Quoting J. C Ryle:

That a great change for the better came over England during the 18th century is a fact that I suppose no well-informed person would ever attempt to deny. You might as well attempt to deny that there was a Protestant Reformation in the days of Luther, a Long Parliament in the time of Cromwell, or a French Republic at the end of the 18th century. There was a vast change for the better. Both in religion and in morality, the country gradually went through a complete revolution. This is a great fact that even the irreligious cannot deny, however they may attempt to explain it.
But, by what means was this great change effected? To whom are we indebted for the immense improvement in religion and morality that undoubtedly came over the land? Who, in a word, were the instruments whom God employed in bringing about the great English reformation of the 18th century?

The government of the country can lay no claim to the credit for the change. Morality cannot be called into being by laws and statutes. People have never yet been made religious by acts of government. In fact, the parliaments and administrations of the 18th century did as little for religion and morality as any that ever existed in England. Nor did the change come from the Church of England as a body. The leaders of that venerable institution were utterly unequal to the times. Left to herself, the Church of England would probably have died of pride and inactivity.

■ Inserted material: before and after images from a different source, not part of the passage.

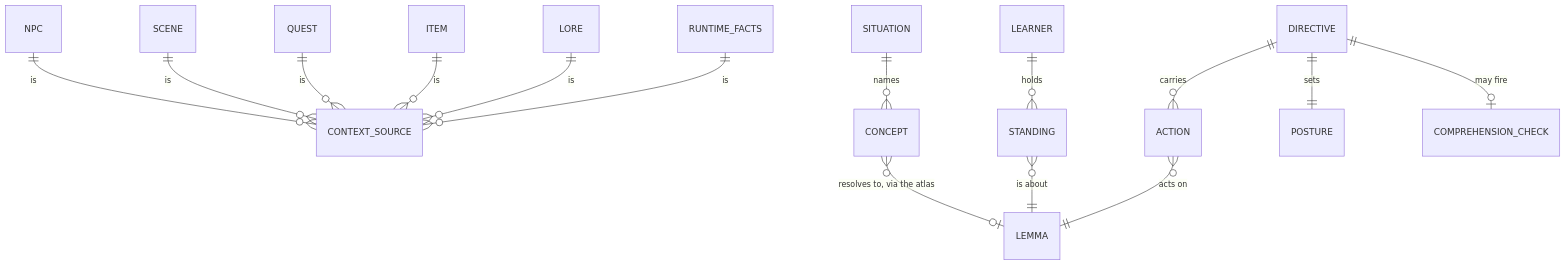
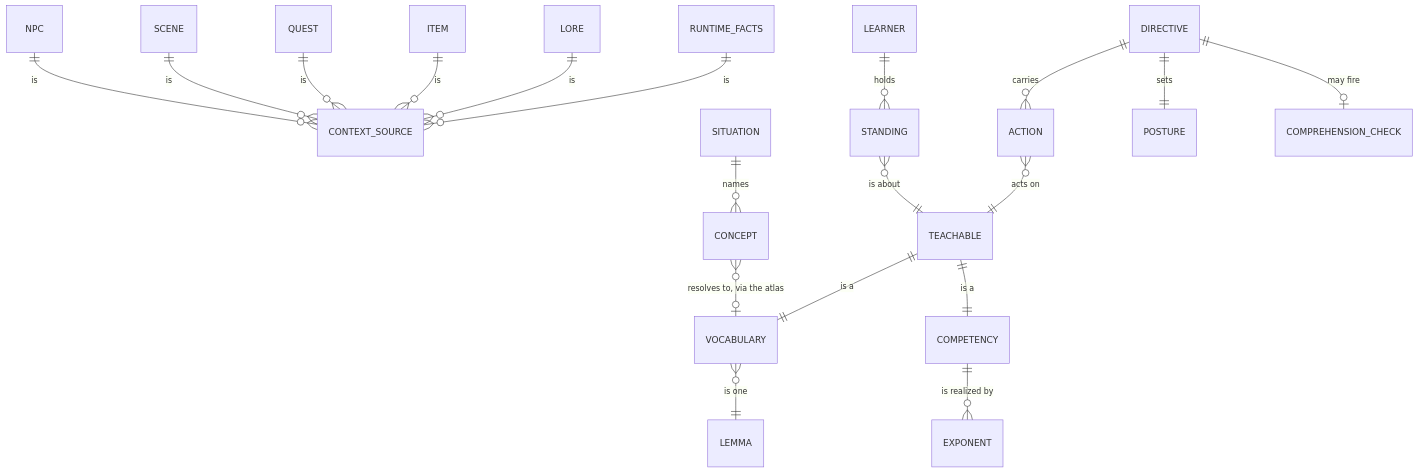
One commit to nikkileaps/sugarmagic changed the second of 3 diagrams in packages/plugins/src/catalog/sugarlang/docs/api/domain-model-after-epic-090.md. Above: the diagram before and after it, drawn with Mermaid. The commit also changed other lines of this file and 2 other files, not shown here.

Commit message:
[plan] teachable = vocabulary | competency; the slate carries teachables, not lemma refs

````diff
--- a/packages/plugins/src/catalog/sugarlang/docs/api/domain-model-after-epic-090.md
+++ b/packages/plugins/src/catalog/sugarlang/docs/api/domain-model-after-epic-090.md
@@ -135,20 +135,25 @@
 ```mermaid
 erDiagram
     NPC ||--o{ CONTEXT_SOURCE : "is"
     SCENE ||--o{ CONTEXT_SOURCE : "is"
     QUEST ||--o{ CONTEXT_SOURCE : "is"
     ITEM ||--o{ CONTEXT_SOURCE : "is"
     LORE ||--o{ CONTEXT_SOURCE : "is"
     RUNTIME_FACTS ||--o{ CONTEXT_SOURCE : "is"
 
     SITUATION ||--o{ CONCEPT : "names"
-    CONCEPT }o--o| LEMMA : "resolves to, via the atlas"
+    CONCEPT }o--o| VOCABULARY : "resolves to, via the atlas"
+
+    TEACHABLE ||--|| VOCABULARY : "is a"
+    TEACHABLE ||--|| COMPETENCY : "is a"
+    VOCABULARY }o--|| LEMMA : "is one"
+    COMPETENCY ||--o{ EXPONENT : "is realized by"
 
     LEARNER ||--o{ STANDING : "holds"
-    STANDING }o--|| LEMMA : "is about"
+    STANDING }o--|| TEACHABLE : "is about"
 
     DIRECTIVE ||--o{ ACTION : "carries"
-    ACTION }o--|| LEMMA : "acts on"
+    ACTION }o--|| TEACHABLE : "acts on"
     DIRECTIVE ||--|| POSTURE : "sets"
     DIRECTIVE ||--o| COMPREHENSION_CHECK : "may fire"
 ```
````
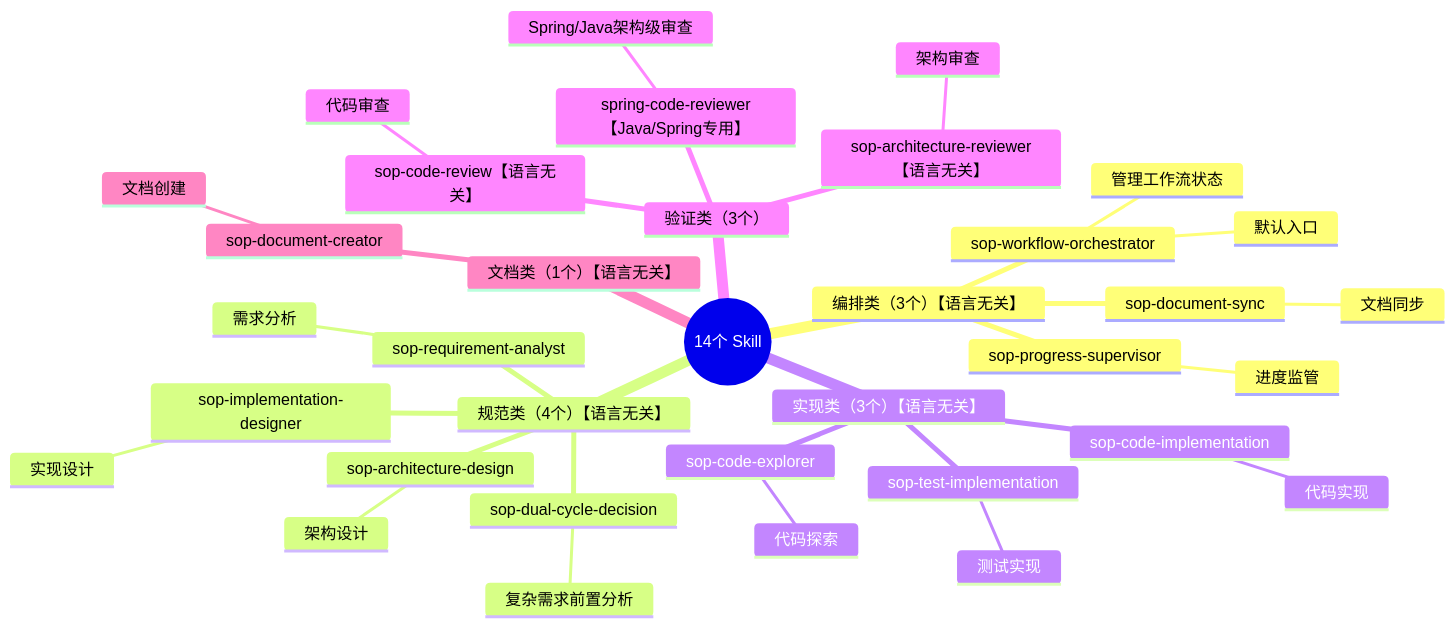
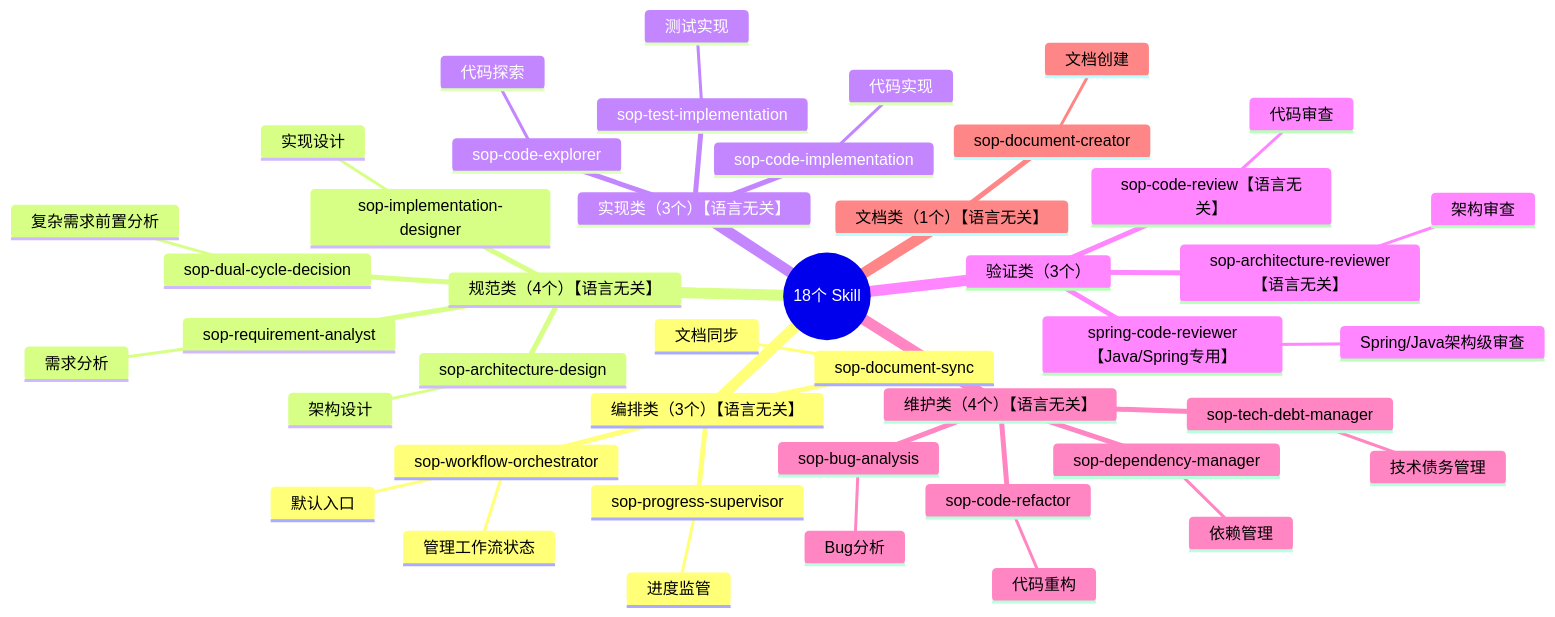
The diagram in plugins/mumu-sop/index.md (luckyMUMU/mumu-sop), drawn with Mermaid before and after one commit. The commit also changed other lines of this file and 16 other files, not shown here.

````diff
--- a/plugins/mumu-sop/index.md
+++ b/plugins/mumu-sop/index.md
@@ -15,38 +15,47 @@
 ```mermaid
 mindmap
-  root((14个 Skill))
+  root((18个 Skill))
     编排类（3个）【语言无关】
       sop-workflow-orchestrator
         默认入口
         管理工作流状态
       sop-document-sync
         文档同步
       sop-progress-supervisor
         进度监管
     规范类（4个）【语言无关】
       sop-dual-cycle-decision
         复杂需求前置分析
       sop-requirement-analyst
         需求分析
       sop-architecture-design
         架构设计
       sop-implementation-designer
         实现设计
     实现类（3个）【语言无关】
       sop-code-explorer
         代码探索
       sop-code-implementation
         代码实现
       sop-test-implementation
         测试实现
     验证类（3个）
       sop-architecture-reviewer【语言无关】
         架构审查
       sop-code-review【语言无关】
         代码审查
       spring-code-reviewer【Java/Spring专用】
         Spring/Java架构级审查
+    维护类（4个）【语言无关】
+      sop-bug-analysis
+        Bug分析
+      sop-code-refactor
+        代码重构
+      sop-tech-debt-manager
+        技术债务管理
+      sop-dependency-manager
+        依赖管理
     文档类（1个）【语言无关】
       sop-document-creator
         文档创建
 ```
````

Nor did the change come from the independent churches of the dissenters. Content with their recently won freedoms, that worthy body of men seemed to rest upon their oars. In the general enjoyment of their new rights of conscience, they forgot the vital principles of their forefathers as well as their own duties and responsibilities. …Read More!